So today I dropped the kids off at this new place and sweated it out in the car outside all afternoon. The woman was very keen that I not hang around for long, as she said it made it more difficult for kids to get settled in. Tara was somewhat upset when I left, but by all accounts she quickly settled down, ate lunch, and proceeded to play the entire afternoon. This was not a problem – the sleeping kids slept in another room with the door closed and were not disturbed. When I went back in some time around 4.30, she was completely happy and at-home there, and didn’t bother too much about me.

So, all in all, this place seems more convincing than the other.
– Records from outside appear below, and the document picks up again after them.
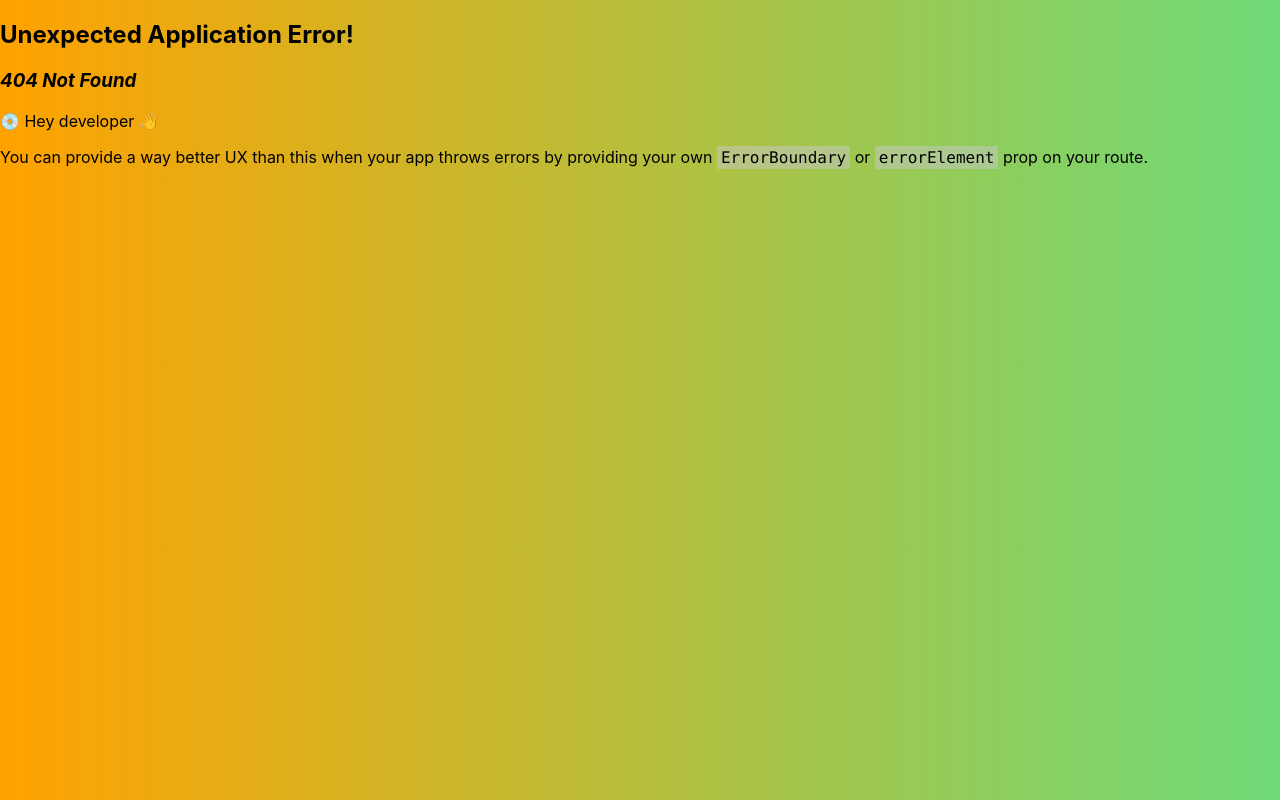
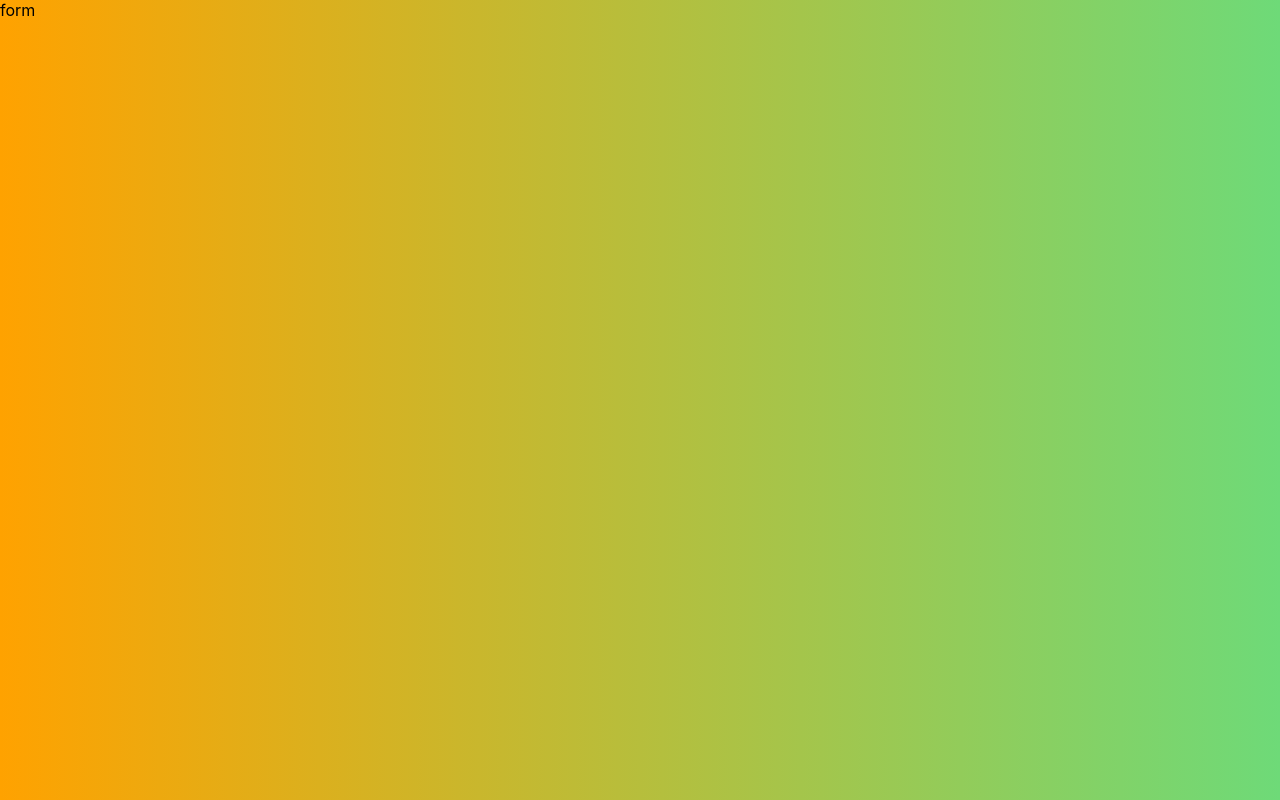
Before and after one commit to bookbig07/test-swift, a React (Create React App) app: page /form in a window 1280 px wide. Before the commit this address had no page. Built offline with nearby package versions, Linux system fonts and the light colour scheme.

Commit message:
add () page form

```diff
--- /dev/null
+++ b/src/components/form/Form.tsx
@@ -0,0 +1,9 @@
+import React from 'react'
+
+function form() {
+  return (
+    <div>form</div>
+  )
+}
+
+export default form
--- a/src/index.tsx
+++ b/src/index.tsx
@@ -5,6 +5,7 @@
 import './translation/translation'
 import HomePage from './components/home/HomePage';
 import Shape from './components/shape/Shape';
+import Form from './components/form/Form';
 import {
   createBrowserRouter,
   RouterProvider,
@@ -18,6 +19,10 @@
   {
     path: '/shape',
     element: <Shape/>
+  },
+  {
+    path: '/form',
+    element: <Form/>
   }
 ])
 
```
Also changed, not shown: src/components/form/Form.scss (added).
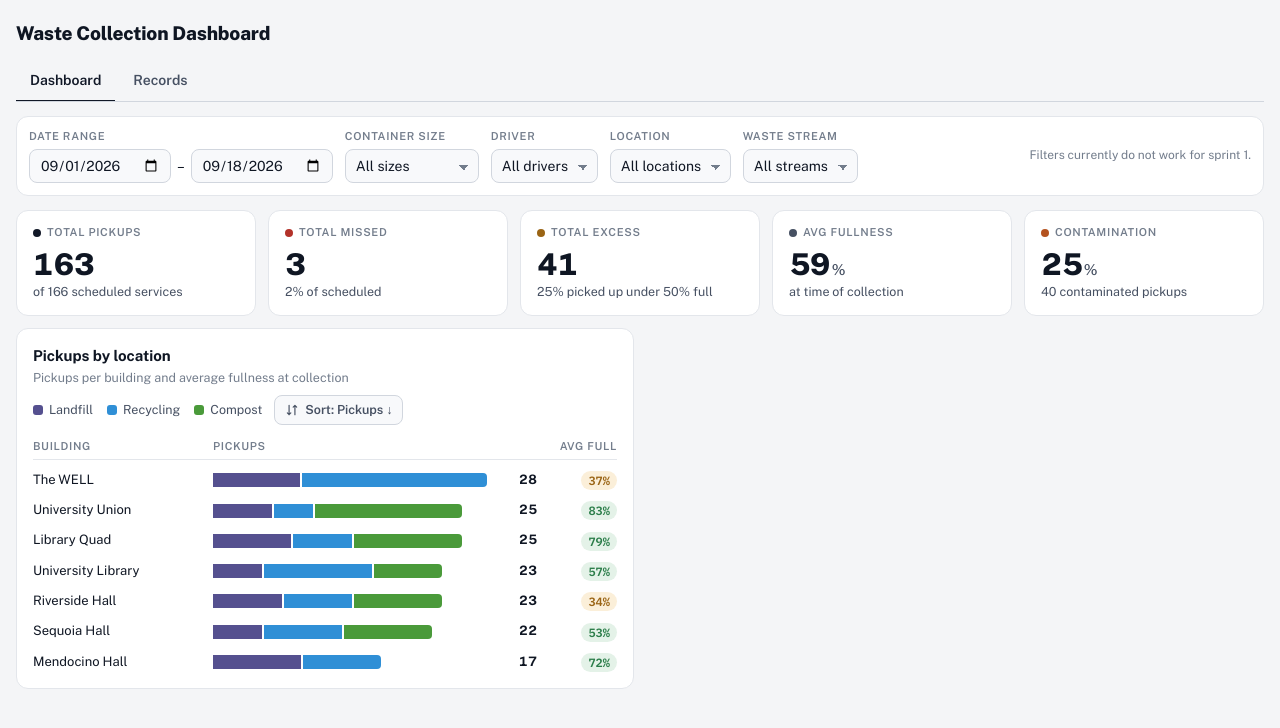
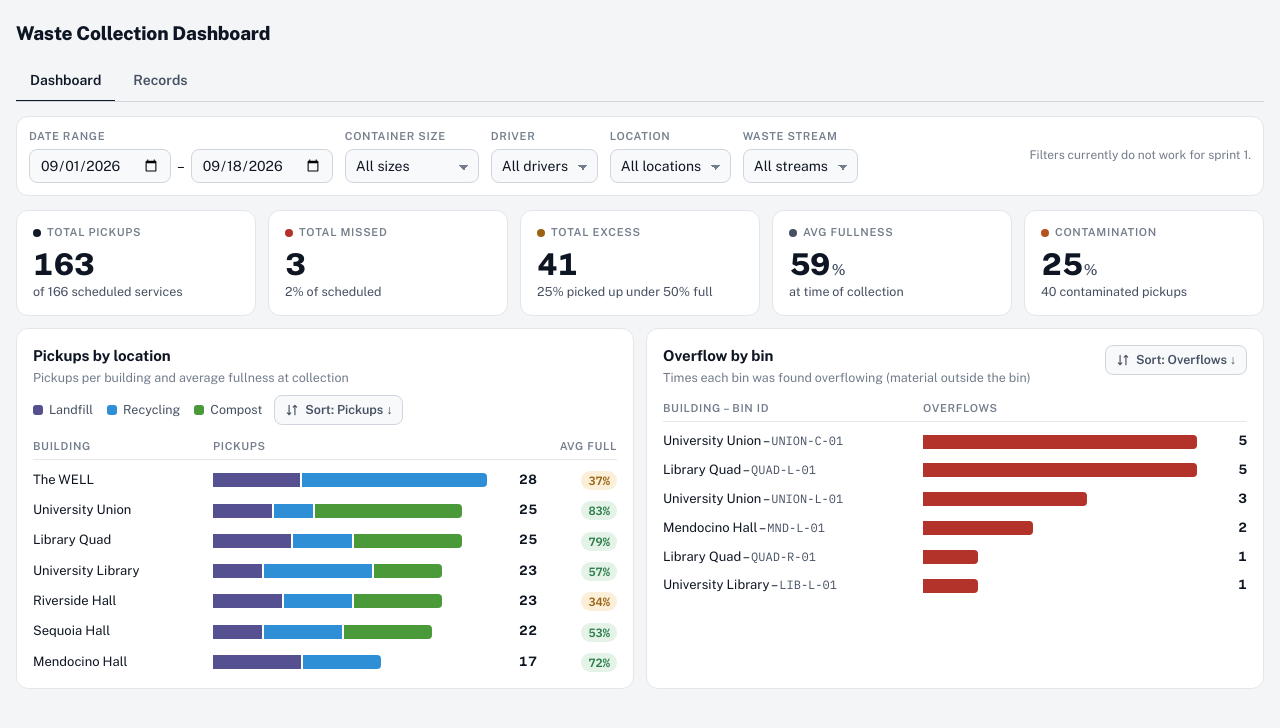
Before and after one commit to alexhart3/waste_dashboard, a Next.js app in the folder frontend/: page / in a window 1280 px wide. Shown: the top 728 px of the page. Built offline with nearby package versions, Linux system fonts and the light colour scheme.

Commit message:
Added overflow by bin chart

```diff
--- a/frontend/src/app/page.tsx
+++ b/frontend/src/app/page.tsx
@@ -1,4 +1,5 @@
 import KpiRow from "@/components/KpiRow";
+import OverflowByBin from "@/components/OverflowByBin";
 import PickupsByLocation from "@/components/PickupsByLocation";
 
 
@@ -8,6 +9,7 @@ export default function Home() {
       <KpiRow />
       <div className="grid">
         <PickupsByLocation />
+        <OverflowByBin />
       </div>
     </>
   );
--- /dev/null
+++ b/frontend/src/components/OverflowByBin.tsx
@@ -0,0 +1,53 @@
+"use client";
+
+import { useState } from "react";
+import ChartCard from "./ChartCard";
+import SortButton from "./SortButton";
+import HorizontalBarChart, { BarRow } from "./HorizontalBarChart";
+
+const bins = [
+    { building: "University Union",   binId: "UNION-C-01", overflows: 5 },
+    { building: "Library Quad",       binId: "QUAD-L-01",  overflows: 5 },
+    { building: "University Union",   binId: "UNION-L-01", overflows: 3 },
+    { building: "Mendocino Hall",     binId: "MND-L-01",   overflows: 2 },
+    { building: "Library Quad",       binId: "QUAD-R-01",  overflows: 1 },
+    { building: "University Library", binId: "LIB-L-01",   overflows: 1 },
+];
+
+type Bin = (typeof bins)[number];
+
+const SORTS = [
+    { key: "overflows-desc", label: "Overflows: high to low", short: "Overflows ↓", compare: (a: Bin, b: Bin) => b.overflows - a.overflows },
+    { key: "overflows-asc",  label: "Overflows: low to high", short: "Overflows ↑", compare: (a: Bin, b: Bin) => a.overflows - b.overflows },
+    { key: "building",       label: "Building: A–Z",          short: "Building",    compare: (a: Bin, b: Bin) => a.building.localeCompare(b.building) },
+    { key: "bin",            label: "Bin ID: A–Z",            short: "Bin ID",      compare: (a: Bin, b: Bin) => a.binId.localeCompare(b.binId) },
+];
+
+export default function OverflowByBin() {
+    const [sortKey, setSortKey] = useState("overflows-desc");
+    const sort = SORTS.find((s) => s.key === sortKey) ?? SORTS[0];
+    const sorted = [...bins].sort(sort.compare);
+
+    const rows: BarRow[] = sorted.map((b) => ({
+        label: (
+            <>
+                {b.building} – <span className="mono">{b.binId}</span>
+            </>
+        ),
+        segments: [{ label: "Overflows", value: b.overflows, color: "var(--crit)" }],
+    }));
+
+    return (
+        <ChartCard
+        title="Overflow by bin"
+        subtitle="Times each bin was found overflowing (material outside the bin)"
+        right={<SortButton options={SORTS} value={sortKey} onChange={setSortKey} />}
+        >
+            <HorizontalBarChart
+                labelHeader="Building – Bin ID"
+                valueHeader="Overflows"
+                rows={rows}
+            />
+        </ChartCard>
+    );
+}
```
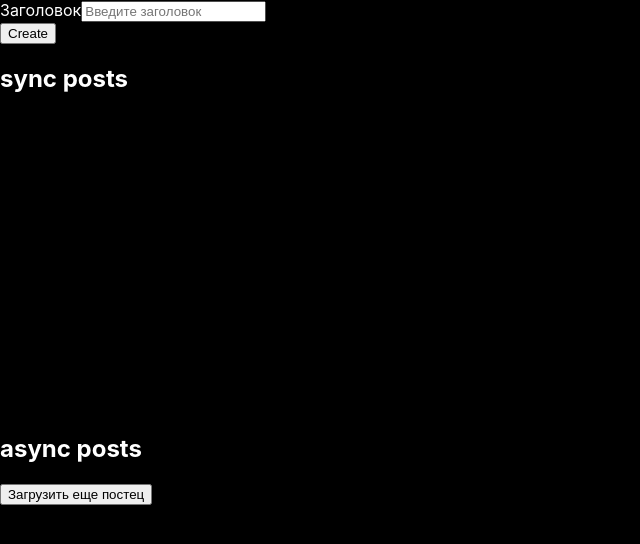
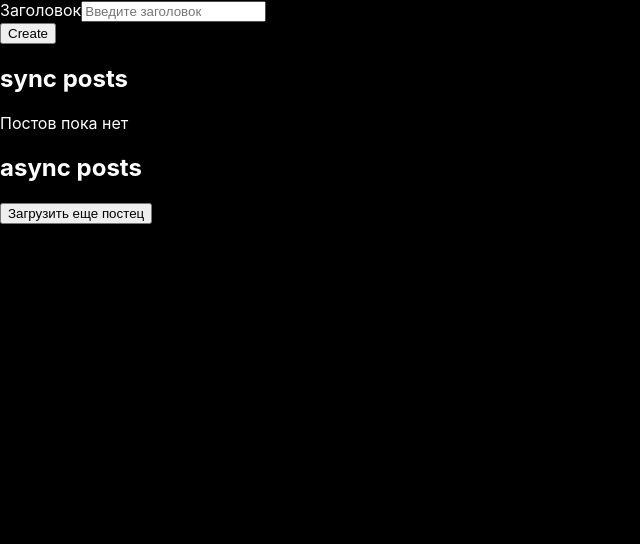
Before and after one commit to makarovas/posts, a React (Create React App) app in the folder app/: page / in a window 1280 px wide. Shown: the top 544 px of the page, without its empty margins (0-640 px from the left). Built offline with nearby package versions, Linux system fonts and the light colour scheme; the HTML template or start-up script is replaced by a standard one.

Commit message:
add sync posts front

```diff
--- a/app/src/Components/Posts/Post.jsx
+++ b/app/src/Components/Posts/Post.jsx
@@ -5,7 +5,7 @@
     <div className="card" style={{ width: "18rem", color: "black" }}>
       <div className="card-body">
         <h5 className="card-title">{post.title || "title"}</h5>
-        <p className="card-text">{post}</p>
+        {/* <p className="card-text">{post.}</p> */}
       </div>
     </div>
   );
--- a/app/src/Components/PostsForm/PostForm.jsx
+++ b/app/src/Components/PostsForm/PostForm.jsx
@@ -12,7 +12,7 @@
     event.preventDefault();
     const { title } = this.state;
     const newPost = { title, id: Date.now().toLocaleString() };
-    this.something(newPost);
+    this.props.createPost(newPost);
     console.log(newPost);
     // this.setState({ value: "" });
   };
@@ -48,10 +48,14 @@
   }
 }
 
-const mapDispatchToProps = dispatch => {
-  return {
-    something: () => dispatch(createPost())
-  };
+// const mapDispatchToProps = dispatch => {
+//   return {
+//     something: () => dispatch(createPost())
+//   };
+// };
+
+const mapDispatchToProps = {
+  createPost
 };
 
 export default connect(null, mapDispatchToProps)(PostForm);
--- a/app/src/reducers/index.js
+++ b/app/src/reducers/index.js
@@ -1 +1,3 @@
-export { default as reducer } from "./reducer";
+import { postReducer } from "./postReducer";
+
+export { postReducer };
--- a/app/src/reducers/postReducer.js
+++ b/app/src/reducers/postReducer.js
@@ -10,10 +10,10 @@
     case CREATE_POST:
       return {
         ...state,
-        posts: [...state.posts, action.payload]
+        posts: state.posts.concat([action.payload])
+        // posts: [...state, action.payload]
       };
     default:
       return state;
   }
-  return state;
 };
--- a/app/src/store/store.js
+++ b/app/src/store/store.js
@@ -1,8 +1,8 @@
 import { createStore, compose } from "redux";
-import rootReducer, { reducer } from "../reducers/reducer";
+import { postReducer } from "../reducers";
 
 const store = createStore(
-  rootReducer,
+  postReducer,
   window.__REDUX_DEVTOOLS_EXTENSION__ &&
     window.__REDUX_DEVTOOLS_EXTENSION__({ trace: true })
 );
```
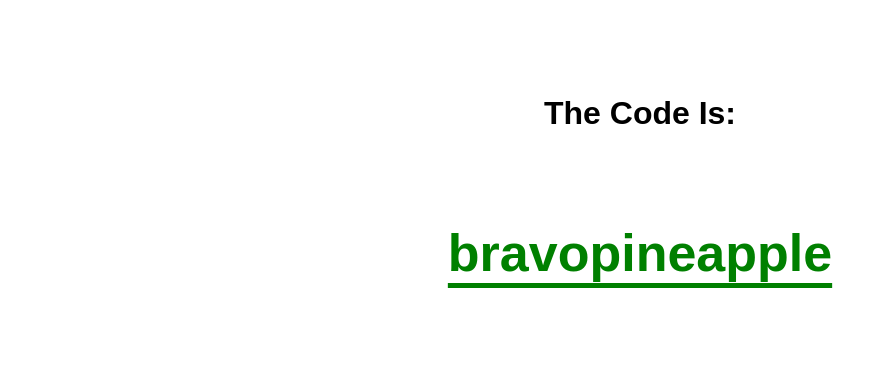
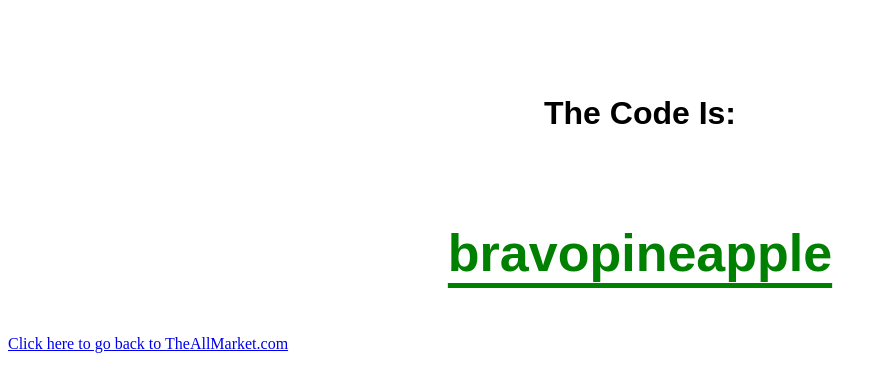
Before and after one commit to allmarketceo/allmarket.github.io, a plain HTML site: page index.html in a window 1280 px wide. Shown: the whole page, without its empty margins (0-888 px from the left). Drawn offline with Linux system fonts and the light colour scheme.

Commit message:
index.html

```diff
--- a/index.html
+++ b/index.html
@@ -10,5 +10,8 @@
         <h1 style="cursor:default;margin-top:7.5%;width:100%;text-align: center;">The Code Is:</h1><br>
         <p style="cursor:pointer;text-decoration:underline;text-underline-offset: 1.5vh;font-size: 6.5vh;width:100%;text-align:center;font-weight: bold;color:green;" onclick="alert('The code is:  bravopineapple')">bravopineapple</p>
     </div>
+    <a href="https://www.theallmarket.com">
+        <p style="cursor:pointer;">Click here to go back to TheAllMarket.com</p>
+    </a>
 </body>
 </html>
```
Amit and I both really liked the person in charge (while we found it difficult to like any of the women at the first place). It is a ten minute drive away from our office complex, unfortunately, but perhaps that is a small price to pay?

And there is a smaller price to pay in a very literal sense as well – this place costs less than half of the other on a monthly basis, and has none of the entry barriers that amount to 80 k in the other place. So it makes sense to go with it for a while and see if it works, don’t you think? After all, the place with only one microwave and plenty of attitude isn’t going anywhere and we can always go back there later on if we wish.

The kids have put up a sterling performance in all this. They’ve been almost unmitigatedly cheerful and easy-going. Despite being left alone this afternoon at this new place (and Tara being a little upset by it) they were all ready to go back to the first place at the end of the afternoon, just so they could play with some of the toys over there!

I still feel a little selfish for wanting to go back to work… but I think that eventually the girls will begin to love day care (as they already love school) and that it will do them no harm in the long run. Or at least that’s what I want to believe right now. I just hope we’re doing the right thing and choosing the right daycare. It is so hard to trust our little girls to somebody else’s care.

Advertisements

Leave a Reply

Fill in your details below or click an icon to log in:

WordPress.com Logo

You are commenting using your WordPress.com account. Log Out / Change )

Twitter picture

You are commenting using your Twitter account. Log Out / Change )

Facebook photo

You are commenting using your Facebook account. Log Out / Change )

Google+ photo

You are commenting using your Google+ account. Log Out / Change )

Connecting to %s